Curtis said he monitors the influencers to see how they tout the brand through everyday use, whether at events or via social media. Curtis is also adamant about not using a pay-to-play influencer model, preferring instead to rely on having standout products that influencers will really use.

As the campaign brand for the next six months, Tumi is the third-party beneficiary of the ongoing dialogue between Heineken and its influencers, and that suits the brand just fine.

Michael Petry, Tumi’s global creative director, said, “The top influencers are from the world of art, culture and music. It represents a good cross section and for our brand, a good opportunity to get a unique audience.”
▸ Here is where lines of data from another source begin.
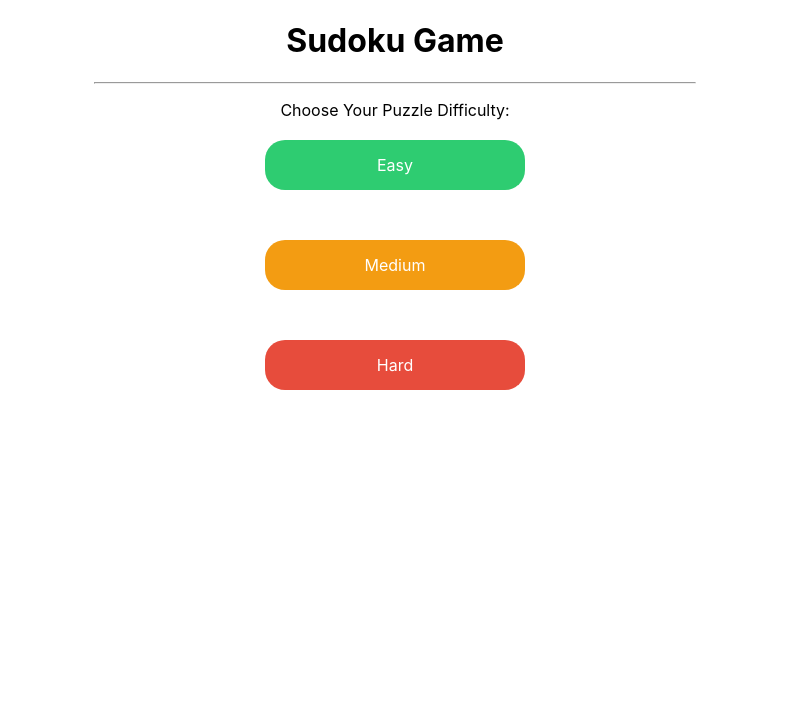
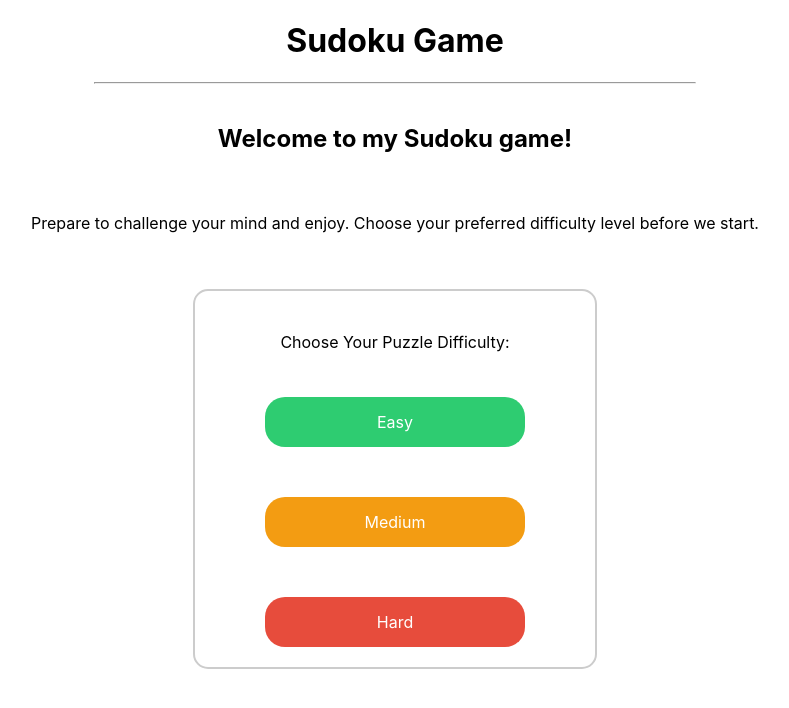
Before and after one commit to alexsg2/Sudoku, a React (Create React App) app in the folder front-end/: page / in a window 1280 px wide. Shown: the top 708 px of the page, without its empty margins (245-1034 px from the left). Built offline with nearby package versions, Linux system fonts and the light colour scheme.

Commit message:
Redesigned the Home Page

```diff
--- a/front-end/src/components/HomeMode/Home.css
+++ b/front-end/src/components/HomeMode/Home.css
@@ -48,4 +48,22 @@ hr {
 
 .centered-message {
     text-align: center;
+    padding: 25px;
 }
+
+.rounded-rectangle-border {
+    border: 2px solid #ccc;
+    border-radius: 15px;
+    width: 400px;
+    margin: 0 auto;
+}
+
+.welcome-header {
+    text-align: center; /* Center the text */
+    margin-top: 40px; /* Add some margin for spacing */
+}
+
+.welcome-message {
+    text-align: center; /* Center the text */
+    padding: 40px; /* Add some margin for spacing */
+}
--- a/front-end/src/components/HomeMode/Home.jsx
+++ b/front-end/src/components/HomeMode/Home.jsx
@@ -9,7 +9,11 @@ const Home = () => {
       <h1 className="centered-title">Sudoku Game</h1>
       <hr />
 
+      <h2 className='welcome-header'>  Welcome to my Sudoku game! </h2>
+      <p className='welcome-message'> Prepare to challenge your mind and enjoy. Choose your preferred difficulty level before we start. </p>
+
       {/* Display a message to choose a puzzle difficulty */}
+      <div className="rounded-rectangle-border">
         <p className="centered-message">Choose Your Puzzle Difficulty:</p>
 
         <div className="difficulty-buttons">
@@ -23,6 +27,7 @@ const Home = () => {
           </div>
         </div>
       </div>
+    </div>
   );
 };
 
```
Lines whose indentation alone changed are shown as unchanged.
He added that the company is hoping to continue its dialogue with the influencers after the campaign is completed. “What happens when you get into our brand is that they become fans for life. There’s always been Tumi luggage, but we’re a full lifestyle company. In partnering with these kinds of influencers, there’s no better way to tell your brand story than to have someone carry your product and talking about your product,” Petry said.

Discussions began last November when the brand was putting together a collection for Public School, which was having a fashion show in Dubai. Team Epiphany was providing an assisting hand, having worked with the fashion brand before in the Heineken program. The Heineken program is part of Tumi’s 2016 marketing budget, and was completed before Samsonite agreed to acquire Tumi in a $1.8 billion transaction.

Petry declined comment about the strategy under Samsonite, saying only that it is “business as usual.”

About 40 percent of the product mix is luggage, with the balance in fashion bags. Those bags include unisex backpacks and cross-bodies for women, as well as fashion totes. “Women’s is our fastest-growing segment,” Petry said, adding that the brand is working on a new premium line of women’s bags.